**To do**
Count the lines below containing "design"; state the number only.

= Beginning of Section =

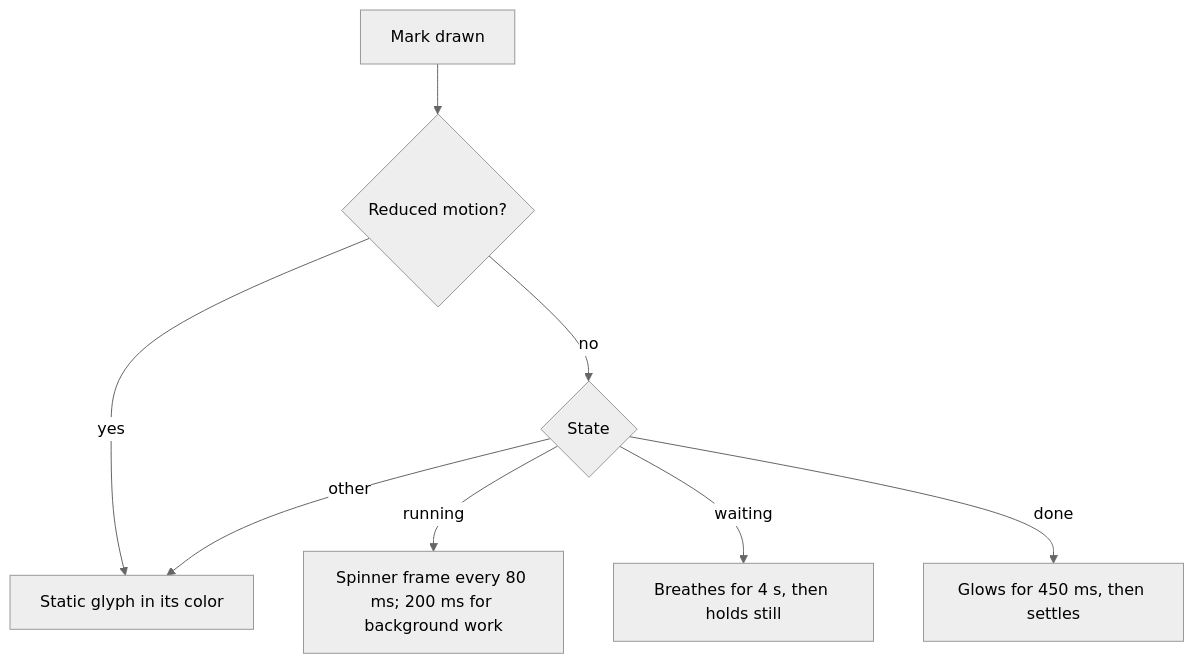
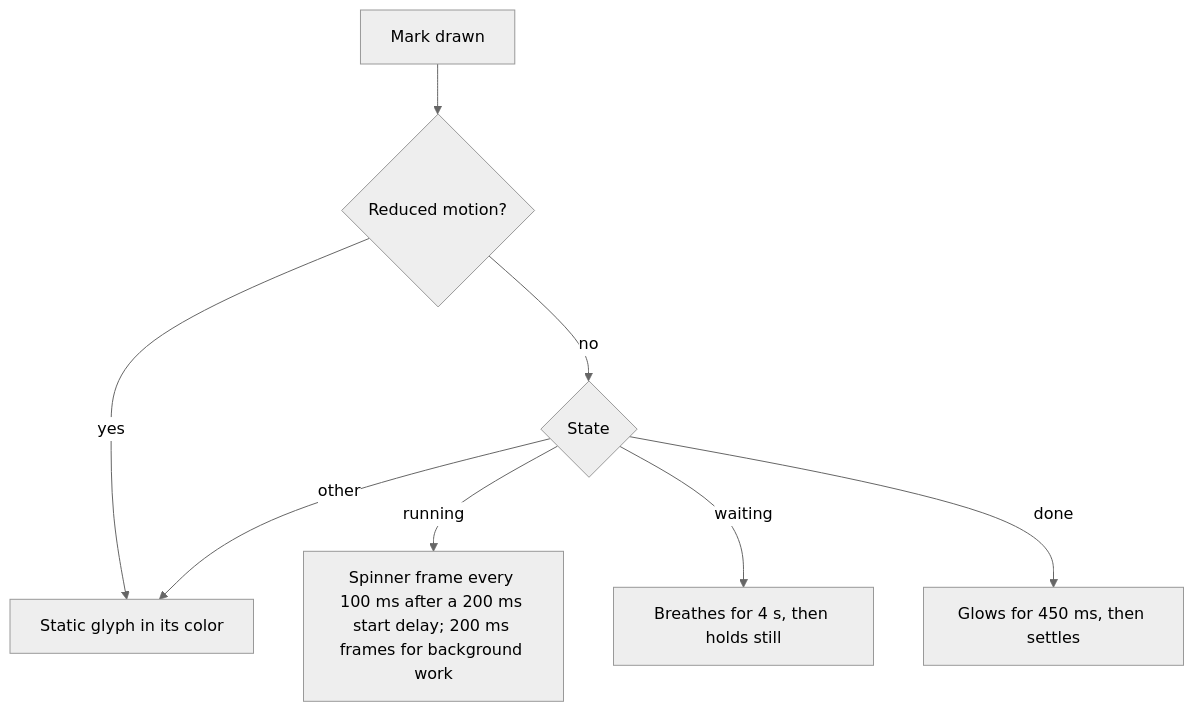
Before and after one commit to bgauryy/octocode-coding-agent: the diagram in packages/coding-agent/docs/tui-design.md, drawn with Mermaid (neutral theme). The commit also changed other lines of this file and 429 other files, not shown here.

````diff
--- a/packages/coding-agent/docs/tui-design.md
+++ b/packages/coding-agent/docs/tui-design.md
@@ -44,10 +44,10 @@
 ```mermaid
 flowchart TD
     A[Mark drawn] --> B{Reduced motion?}
     B -- yes --> S[Static glyph in its color]
     B -- no --> C{State}
-    C -- running --> R[Spinner frame every 80 ms; 200 ms for background work]
+    C -- running --> R[Spinner frame every 100 ms after a 200 ms start delay; 200 ms frames for background work]
     C -- waiting --> W[Breathes for 4 s, then holds still]
     C -- done --> D[Glows for 450 ms, then settles]
     C -- other --> S
 ```
````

= End of Section =

**Finished exercise**
3